The Morning Show, your credibility is gone

There’s no polite way to say this: Apple TV+ needs to put this show out of its misery. The Morning Show was built on the back of the idea of living through the #MeToo era and what that does to old paradigms or whatever.

Yes, there’s time for sexuality and gender and politics outside of that sphere. But the idea of Mitch getting fired for sexual assault and bringing the whole house of cards down with him served as the hook. In order for that to work, there needed to be enough plausible deniability to get through the first season without the show and the audience completely turning on him.

Now that that’s over with, the show is stuck with Mitch. And The Morning Show’s creative team apparently forgot that the show is meant to be an exploration of women dealing with workplace culture. And because it can’t simply spend time loathing him (this is, after all, Apple TV+, not HBO or Showtime or even AMC, frankly), they have to make him sympathetic.

So much for sympathy

So yes, Alex shows up at Mitch’s villa with every intention of screaming him to death in pursuit of the statement saying they never slept together. But then they forgive each other because she comes across like the bad guy.

Not only is she already given the low ground, morally speaking — something that this show should make impossible, considering Mitch is a rapist, but they won’t because the dramatic TV writing manual says there must be an equal exchange of perspective — she never fully claims the high ground. So we get a full episode of Mitch being told what a great guy he is and that his low points don’t define him.

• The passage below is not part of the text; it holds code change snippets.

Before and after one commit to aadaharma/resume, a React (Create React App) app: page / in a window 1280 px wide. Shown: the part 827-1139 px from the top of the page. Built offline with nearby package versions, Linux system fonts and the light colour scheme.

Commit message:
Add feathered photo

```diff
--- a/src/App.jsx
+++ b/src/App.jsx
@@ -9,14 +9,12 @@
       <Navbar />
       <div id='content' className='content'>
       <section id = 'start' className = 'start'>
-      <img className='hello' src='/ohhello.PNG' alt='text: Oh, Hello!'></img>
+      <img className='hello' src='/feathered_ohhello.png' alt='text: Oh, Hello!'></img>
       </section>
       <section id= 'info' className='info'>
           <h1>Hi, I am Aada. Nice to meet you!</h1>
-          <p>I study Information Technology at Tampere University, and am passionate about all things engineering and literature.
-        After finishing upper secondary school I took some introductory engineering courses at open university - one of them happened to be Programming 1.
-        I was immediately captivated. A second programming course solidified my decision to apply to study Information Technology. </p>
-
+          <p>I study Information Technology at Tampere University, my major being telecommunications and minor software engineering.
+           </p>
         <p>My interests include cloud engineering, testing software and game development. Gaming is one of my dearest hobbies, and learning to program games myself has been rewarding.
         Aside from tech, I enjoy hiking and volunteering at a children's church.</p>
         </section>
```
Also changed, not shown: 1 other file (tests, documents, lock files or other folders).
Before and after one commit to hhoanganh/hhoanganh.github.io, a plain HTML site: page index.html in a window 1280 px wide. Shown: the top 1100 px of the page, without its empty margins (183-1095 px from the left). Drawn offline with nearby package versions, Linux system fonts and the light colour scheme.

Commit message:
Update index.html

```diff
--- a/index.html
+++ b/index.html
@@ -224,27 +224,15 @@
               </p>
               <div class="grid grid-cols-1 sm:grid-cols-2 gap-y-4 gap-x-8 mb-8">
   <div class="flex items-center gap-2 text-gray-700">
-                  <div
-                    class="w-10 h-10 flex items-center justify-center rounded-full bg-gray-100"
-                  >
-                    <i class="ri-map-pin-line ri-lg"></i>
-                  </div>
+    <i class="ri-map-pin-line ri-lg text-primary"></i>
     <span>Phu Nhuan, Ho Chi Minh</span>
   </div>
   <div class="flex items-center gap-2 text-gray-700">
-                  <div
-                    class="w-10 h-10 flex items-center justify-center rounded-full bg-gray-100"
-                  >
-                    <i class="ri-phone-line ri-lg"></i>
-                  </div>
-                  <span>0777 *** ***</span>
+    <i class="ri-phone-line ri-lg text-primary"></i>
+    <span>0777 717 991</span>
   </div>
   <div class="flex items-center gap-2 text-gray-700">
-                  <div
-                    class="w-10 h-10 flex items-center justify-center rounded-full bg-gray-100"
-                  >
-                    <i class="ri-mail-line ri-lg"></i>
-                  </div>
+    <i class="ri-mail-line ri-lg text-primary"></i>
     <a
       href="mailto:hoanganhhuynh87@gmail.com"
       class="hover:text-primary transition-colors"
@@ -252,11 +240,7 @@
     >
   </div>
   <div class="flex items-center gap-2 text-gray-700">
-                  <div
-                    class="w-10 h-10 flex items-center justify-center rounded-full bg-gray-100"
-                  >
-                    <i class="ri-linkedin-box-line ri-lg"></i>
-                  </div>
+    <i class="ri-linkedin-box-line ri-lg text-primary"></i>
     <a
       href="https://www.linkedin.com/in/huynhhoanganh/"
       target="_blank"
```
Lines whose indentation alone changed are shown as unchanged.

Except … yes they do. Of course they do. This episode makes a hugely unsatisfying and dishonest case for Mitch’s humanity beyond his crimes as Alex, drunk, reminds him how much he means to her and what a shame it is that their relationship as friends and partners is over.

Stop making excuses for a sex offender

Every high-profile rapist has friends and family. That has nothing to do with their guilt. Nope. No. Just no. I’m not saying don’t have this plot point. I’m saying don’t then immediately follow it up with Mitch getting laid by a beautiful woman and then martyring himself. Because then you’re saying he’s doing his part, so to speak, and that he alone has decided that this is the best course of action. He was the only person capable of judging him and punishing him. Disgusting.

If The Morning Show was about Harvey Weinstein, Larry Nassar, Woody Allen — name your creep — would the writers go to such pains to show what a good guy he is? No. They wouldn’t. And they’d all tell you they wouldn’t because that would be irresponsible, right? So why does their avatar pervert get the sensitive treatment? Why does this show, about workplace harassment, ultimately side with the harasser? Pretty gross.

If The Morning Show never seemed truly in control. But now, the show has officially gotten away from itself. It’s a shame, too, because Aniston and Carell have great chemistry. Oh well!

This week in bad current events

I mean … *gestures broadly at whole episode*

The Morning Show on Apple TV+

New episodes of The Morning Show arrive on Apple TV+ on Fridays.

Rated: TV-MA

Watch on: Apple TV+

Watch on: Apple TV+

Scout Tafoya is a film and TV critic, director and creator of the long-running video essay series The Unloved for RogerEbert.com. He has written for The Village Voice, Film Comment, The Los Angeles Review of Books and Nylon Magazine. He is the director of 25 feature films, and the author of more than 300 video essays, which can be found at Patreon.com/honorszombie.